"I've never changed. It's like those sticks of rock: bite all the way down, you'll still read Brighton."
Graham Greene - Brighton Rock

Thursday, 20 August 2015

Poetry in motion: Sonia Delaunay

Summer exhibitions at the Tate are always a treat, but I wasn't quite prepared for just how inspiring the Sonia Delaunay exhibition would be. To be quite honest, I hadn't previously heard much about her as an artist, but I decided to go in with an open mind, and I'm so glad I did.

On entering the first room, we were welcomed by Delaunay's incredible paintings. Each painting is divided into segments of vivid colours which fit together to create a whole. We learnt that Delaunay was heavily inspired by music and dance and was part of what was known as simultanism: a group of artists inspired by different art forms coming together. One of my favourite paintings was the image below of a young girl lying across a couch. I love Delaunay's focus on women as pensive and introspective, completely absorbed in their own worlds. Look closely and the young girl is made up of a range of hues, from sickly greens and yellows to bright reds, colour combinations that seem so unusual, but create such an otherworldly atmosphere.

What I found so wonderful about Sonia Delaunay as an artist was the sheer extent of her creative output.

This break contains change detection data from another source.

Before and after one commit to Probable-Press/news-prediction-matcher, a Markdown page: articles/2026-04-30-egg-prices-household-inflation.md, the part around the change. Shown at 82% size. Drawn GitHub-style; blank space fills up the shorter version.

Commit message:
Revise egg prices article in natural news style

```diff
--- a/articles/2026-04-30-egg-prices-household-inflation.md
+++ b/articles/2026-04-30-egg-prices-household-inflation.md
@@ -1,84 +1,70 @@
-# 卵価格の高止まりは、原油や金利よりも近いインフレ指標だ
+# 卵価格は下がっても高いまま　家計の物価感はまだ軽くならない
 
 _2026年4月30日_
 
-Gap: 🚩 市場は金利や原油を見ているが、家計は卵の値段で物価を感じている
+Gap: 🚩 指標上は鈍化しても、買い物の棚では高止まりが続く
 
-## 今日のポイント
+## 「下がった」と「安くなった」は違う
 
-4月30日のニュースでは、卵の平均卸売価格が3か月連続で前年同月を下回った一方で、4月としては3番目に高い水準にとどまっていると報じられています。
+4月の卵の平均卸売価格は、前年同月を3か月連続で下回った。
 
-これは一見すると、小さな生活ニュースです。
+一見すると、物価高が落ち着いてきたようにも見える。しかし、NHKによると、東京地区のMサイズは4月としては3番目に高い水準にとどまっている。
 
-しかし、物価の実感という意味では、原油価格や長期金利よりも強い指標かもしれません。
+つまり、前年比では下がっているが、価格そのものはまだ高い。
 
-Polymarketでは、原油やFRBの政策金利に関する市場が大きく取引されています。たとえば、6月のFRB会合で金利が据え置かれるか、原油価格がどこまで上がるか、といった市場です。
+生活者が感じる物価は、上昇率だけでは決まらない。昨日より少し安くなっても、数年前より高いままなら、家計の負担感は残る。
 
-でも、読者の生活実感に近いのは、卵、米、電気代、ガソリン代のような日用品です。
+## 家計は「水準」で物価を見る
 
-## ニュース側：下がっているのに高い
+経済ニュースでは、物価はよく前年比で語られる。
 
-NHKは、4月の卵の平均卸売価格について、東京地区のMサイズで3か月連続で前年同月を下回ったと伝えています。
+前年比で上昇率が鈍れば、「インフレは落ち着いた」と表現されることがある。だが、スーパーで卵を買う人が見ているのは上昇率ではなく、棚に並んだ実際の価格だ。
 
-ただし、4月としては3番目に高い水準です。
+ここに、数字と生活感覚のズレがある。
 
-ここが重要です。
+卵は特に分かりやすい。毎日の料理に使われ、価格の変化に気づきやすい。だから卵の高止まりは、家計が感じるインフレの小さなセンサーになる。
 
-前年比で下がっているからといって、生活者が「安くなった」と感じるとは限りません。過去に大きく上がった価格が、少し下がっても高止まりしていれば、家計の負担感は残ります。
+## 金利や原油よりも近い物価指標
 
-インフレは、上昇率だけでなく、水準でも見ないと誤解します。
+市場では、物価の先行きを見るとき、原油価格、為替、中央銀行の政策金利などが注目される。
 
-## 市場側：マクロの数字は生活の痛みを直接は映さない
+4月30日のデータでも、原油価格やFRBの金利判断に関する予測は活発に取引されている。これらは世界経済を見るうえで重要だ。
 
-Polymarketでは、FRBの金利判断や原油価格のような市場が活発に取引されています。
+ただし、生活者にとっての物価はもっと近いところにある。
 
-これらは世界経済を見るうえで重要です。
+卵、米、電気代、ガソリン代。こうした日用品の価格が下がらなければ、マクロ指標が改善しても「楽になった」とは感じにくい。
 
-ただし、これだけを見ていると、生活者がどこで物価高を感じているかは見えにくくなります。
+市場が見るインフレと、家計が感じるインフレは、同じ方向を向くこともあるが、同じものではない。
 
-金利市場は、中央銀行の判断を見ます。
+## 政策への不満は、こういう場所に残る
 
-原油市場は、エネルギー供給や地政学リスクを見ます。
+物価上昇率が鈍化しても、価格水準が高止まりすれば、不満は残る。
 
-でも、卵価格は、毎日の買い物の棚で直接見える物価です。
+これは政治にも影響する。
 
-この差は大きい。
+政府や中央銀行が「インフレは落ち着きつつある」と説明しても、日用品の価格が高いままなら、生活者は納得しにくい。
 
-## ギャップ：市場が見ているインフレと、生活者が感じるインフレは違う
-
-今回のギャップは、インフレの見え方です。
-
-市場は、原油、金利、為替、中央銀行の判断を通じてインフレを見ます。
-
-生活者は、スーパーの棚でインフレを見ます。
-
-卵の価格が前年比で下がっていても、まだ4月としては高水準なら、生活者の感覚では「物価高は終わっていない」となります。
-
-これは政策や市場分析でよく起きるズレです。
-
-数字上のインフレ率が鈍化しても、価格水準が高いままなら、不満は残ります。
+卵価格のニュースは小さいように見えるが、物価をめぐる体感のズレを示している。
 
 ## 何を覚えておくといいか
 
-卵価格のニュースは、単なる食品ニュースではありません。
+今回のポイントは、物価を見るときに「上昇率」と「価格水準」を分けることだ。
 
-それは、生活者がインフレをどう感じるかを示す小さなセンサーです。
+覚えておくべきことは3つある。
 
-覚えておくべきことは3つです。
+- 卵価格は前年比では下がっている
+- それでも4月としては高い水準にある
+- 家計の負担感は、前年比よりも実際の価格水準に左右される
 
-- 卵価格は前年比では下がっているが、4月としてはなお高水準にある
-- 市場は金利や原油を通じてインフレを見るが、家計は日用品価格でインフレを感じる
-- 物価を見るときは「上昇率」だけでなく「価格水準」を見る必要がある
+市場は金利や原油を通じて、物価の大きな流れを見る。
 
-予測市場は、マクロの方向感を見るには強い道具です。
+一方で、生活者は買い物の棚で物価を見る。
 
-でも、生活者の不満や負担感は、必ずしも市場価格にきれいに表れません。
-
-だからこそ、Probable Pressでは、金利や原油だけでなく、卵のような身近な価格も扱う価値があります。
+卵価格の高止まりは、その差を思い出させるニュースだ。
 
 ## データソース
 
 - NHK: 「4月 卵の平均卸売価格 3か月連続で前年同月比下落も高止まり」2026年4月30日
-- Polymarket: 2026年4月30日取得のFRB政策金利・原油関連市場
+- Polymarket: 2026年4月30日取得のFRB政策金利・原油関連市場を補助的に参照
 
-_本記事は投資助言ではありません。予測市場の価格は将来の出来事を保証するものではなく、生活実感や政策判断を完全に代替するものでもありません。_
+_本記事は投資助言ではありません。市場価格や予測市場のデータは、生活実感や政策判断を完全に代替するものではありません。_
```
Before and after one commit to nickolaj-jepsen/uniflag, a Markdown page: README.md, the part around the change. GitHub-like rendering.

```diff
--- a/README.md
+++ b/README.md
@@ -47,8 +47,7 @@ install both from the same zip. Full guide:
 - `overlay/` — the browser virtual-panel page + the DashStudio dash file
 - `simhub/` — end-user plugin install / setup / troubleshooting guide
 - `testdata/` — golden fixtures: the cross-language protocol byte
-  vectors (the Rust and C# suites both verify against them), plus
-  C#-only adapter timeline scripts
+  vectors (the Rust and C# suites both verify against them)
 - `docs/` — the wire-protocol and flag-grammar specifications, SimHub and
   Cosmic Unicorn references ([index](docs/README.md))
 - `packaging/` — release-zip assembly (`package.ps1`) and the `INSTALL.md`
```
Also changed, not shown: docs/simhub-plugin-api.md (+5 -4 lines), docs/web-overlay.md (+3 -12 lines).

I found it incredibly inspiring that an artist explored so many different mediums so effectively to create her own complete world that was so distinctively hers. For a female artist at that time to have such creative freedom over every aspect of her work is inspiring and motivating, even today.

Aside from her work in abstract art and portraiture, Delaunay was also a successful fashion and textiles designer, creating dresses, shoes and beachwear, as well as working on textile commissions for department stores such as Liberty (see images below). Although part of a set of Parisian bohemians, she was not averse to more commercial enterprises, and fashioned designs for the forward-thinking modern women to wear. Delaunay is also known for her work on the costumes for the 1918 Ballet Russes production of Cleopatra, which were also on display. It was wonderful to see these pieces of ballet history, still intact nearly 100 years later.

Sonia Delaunay was also fascinated by the relationship between clothing and literature. Her idea for a 'poem dress' is something I found absolutely incredible. Delaunay collaborated with some of her poet friends to create dresses embellished with poetry, created movable figments of art. She also worked on a short story which she designed to be printed onto a long scarf so that with each fold, a new chapter could be read in small fragments. I completely fell in love with this idea of clothing and fiction complimenting each other and forming part of the same piece of art. I wish more designers would employ some poetry into their work.

My experience of Sonia Delaunay at the Tate was such an overwhelming but inspiring one. Delaunay was such a powerhouse of creativity and I defy anyone to not become motivated and filled with new ideas when visiting her work. I'd love to know what you thought of the exhibition if you managed to make it? Have a lovely weekend! Xx